Outreach by CEFS faculty and students as well as the NCDA staff at CEFS has been excpetional this year. At CEFS alone over 480 people visited this year. The following is a list of some of the ways that we are meeting our objective to expand educational opportunities and community outreach.
February 2004: A soils workshop and visitors from Auburn University and the country of Moldovia (total visitors 75).
March 2004: North Carolina Agriculture Consultants Meeting and Extension Agent Training at the Organic Unit (total visitors 53).
April 2004: Class visit from Wayne Community College and Beef Advisory Board Meeting (total visitors 35).
May 2004: Vistors from Uruguay, NCSU vetinary students and Pasturland Ecology Class (total visitors 50)
June 2004: Sampson Community College, NRCS soil mapping workshop, Cattleman’s Association meeting and Johnston County Ag. Extension Service field day “Johnston County Farm to Plate” (total visitors 119).
July 2004: Environmental Defense Fund tour, University of Louiana group dairy tour, visiting professors from Moldovia, and WB22 News piece and farm tour (total visitors 44).
August 2004: Eastern Carolina Medical Institute tour, a tour for beef producers from three eastern NC counties, videotaping of no-till agriculture equiptment for the horticulture department Oregon State University (total visitors 28).
September 2004: Freshman from the first engineering class at Eastern Carolina University (total visitors 30).
October 2004: Forestry students from Wayne Community College (total visitors 12).
Lectures, Publications and Posters by CEFS faculty and graduates students:
Glover, Lauren H. 2004. Temporal Changes in Aggregate Stability and Biological Indexes in Five Diverse Agricultural Systems. MS Thesis, Department of Natural Resources, North Carolina A&T State University, Greensboro, NC.
Glover. L.H., and C.W.Raczkowski. 2003. Temporal Changes in Aggregate Stability in Diverse Agricultural Systems. Presented at the 2003 ASA, CSSA, and SSSA Annual Meeting. October 2003, Denver, Colorado.
Raczkowski C.W. 2002. Assesing Soil Quality Through Measurements of Soil Physical Properties. 2002. National SARE Conference, October 23 – 26, 2002. Raleigh, North Carolina.
Forehand, L.M. (D.O. Orr, H.M. Linker) 2004. Poster: Evaluation of Beneficial Insect Habitat on Organic Farms. 2004. California Conference on Biological Control, July 13-16, 2004. Berkeley, California.
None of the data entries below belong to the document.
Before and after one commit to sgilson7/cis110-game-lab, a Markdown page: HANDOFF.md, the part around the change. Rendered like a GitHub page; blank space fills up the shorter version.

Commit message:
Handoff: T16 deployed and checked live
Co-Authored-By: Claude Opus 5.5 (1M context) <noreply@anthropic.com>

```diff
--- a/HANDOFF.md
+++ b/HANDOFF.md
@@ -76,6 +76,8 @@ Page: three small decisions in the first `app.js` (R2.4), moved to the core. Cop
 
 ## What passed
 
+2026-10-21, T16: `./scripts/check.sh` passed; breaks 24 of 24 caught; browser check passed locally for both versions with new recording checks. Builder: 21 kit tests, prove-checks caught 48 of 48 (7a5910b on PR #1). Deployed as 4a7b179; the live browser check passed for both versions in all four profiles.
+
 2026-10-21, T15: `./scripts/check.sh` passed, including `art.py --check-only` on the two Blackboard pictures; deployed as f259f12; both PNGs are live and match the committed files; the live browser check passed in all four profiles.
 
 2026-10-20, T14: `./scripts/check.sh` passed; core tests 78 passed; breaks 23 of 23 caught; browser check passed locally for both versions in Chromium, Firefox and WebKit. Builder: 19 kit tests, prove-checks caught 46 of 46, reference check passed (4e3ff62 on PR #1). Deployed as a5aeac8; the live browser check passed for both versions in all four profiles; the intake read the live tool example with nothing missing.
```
Forehand, L.M. 2004. Verbal Presentation: Evaluation of Beneficial Insect Habitat on Organic Farms. 2004. Chatham County Extension Services, October 18, 2004. Pittsboro, North Carolina.
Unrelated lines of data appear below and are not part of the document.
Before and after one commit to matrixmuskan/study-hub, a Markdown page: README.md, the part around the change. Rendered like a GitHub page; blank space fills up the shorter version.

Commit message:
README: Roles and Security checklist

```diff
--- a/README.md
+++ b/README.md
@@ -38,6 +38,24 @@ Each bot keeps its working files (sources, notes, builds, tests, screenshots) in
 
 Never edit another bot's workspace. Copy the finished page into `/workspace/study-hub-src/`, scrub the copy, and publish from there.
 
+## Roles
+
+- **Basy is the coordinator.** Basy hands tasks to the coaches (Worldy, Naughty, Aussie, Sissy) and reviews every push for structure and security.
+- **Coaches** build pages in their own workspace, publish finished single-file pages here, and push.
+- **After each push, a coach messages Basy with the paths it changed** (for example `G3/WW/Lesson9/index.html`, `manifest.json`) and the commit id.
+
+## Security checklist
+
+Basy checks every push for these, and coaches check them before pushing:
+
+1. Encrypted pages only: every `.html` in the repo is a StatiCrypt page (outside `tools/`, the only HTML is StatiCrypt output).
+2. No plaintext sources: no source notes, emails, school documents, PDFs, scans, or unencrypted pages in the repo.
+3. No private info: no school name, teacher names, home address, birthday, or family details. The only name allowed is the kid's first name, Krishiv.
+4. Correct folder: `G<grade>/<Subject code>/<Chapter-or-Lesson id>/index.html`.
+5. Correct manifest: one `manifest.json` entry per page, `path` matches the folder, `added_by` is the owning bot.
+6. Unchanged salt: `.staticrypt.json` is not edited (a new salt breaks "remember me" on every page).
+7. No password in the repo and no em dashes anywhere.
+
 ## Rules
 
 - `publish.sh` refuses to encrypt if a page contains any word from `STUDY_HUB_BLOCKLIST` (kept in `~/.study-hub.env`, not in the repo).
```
Forehand, L.M. (D.O. Orr, H.M. Linker) 2004. Poster Presentation: Evaluation of Beneficial Insect Habitat on Organic Farms. 2004. Chatham County Extension Services, October 18, 2004. Pittsboro, North Carolina.
Forehand, L.M. 2004. Verbal Presentation: Evaluation of Beneficial Insect Habitat on Organic Farms. 2004. Carolina Farm Stewardship Association , November 14, 2004. Asheville, North Carolina.
Forehand, L.M., (D.O. Orr, H.M. Linker) 2004. Poster Presentation: Evaluation of Beneficial Insect Habitat on Organic Farms. 2004. Carolina Farm Stewardship Association , November 14, 2004. Asheville, North Carolina.
Associate Professor Plant Pathology
Raleigh, nc 27695
Office Phone: 9195156698
Assistant Professor of Soil Science
Greensboro, nc 27411
Office Phone: 3363347779
Raleigh, NC 27695
Office Phone: 9195159447
Associate Professor of Entomolgy
North Carolina State University
Unit 1 840 Method Rd.
Raleigh, NC 27695
Office Phone: 9195151651
Professor of Crop Science
Raleigh, nc 27695
Office Phone: 9195155644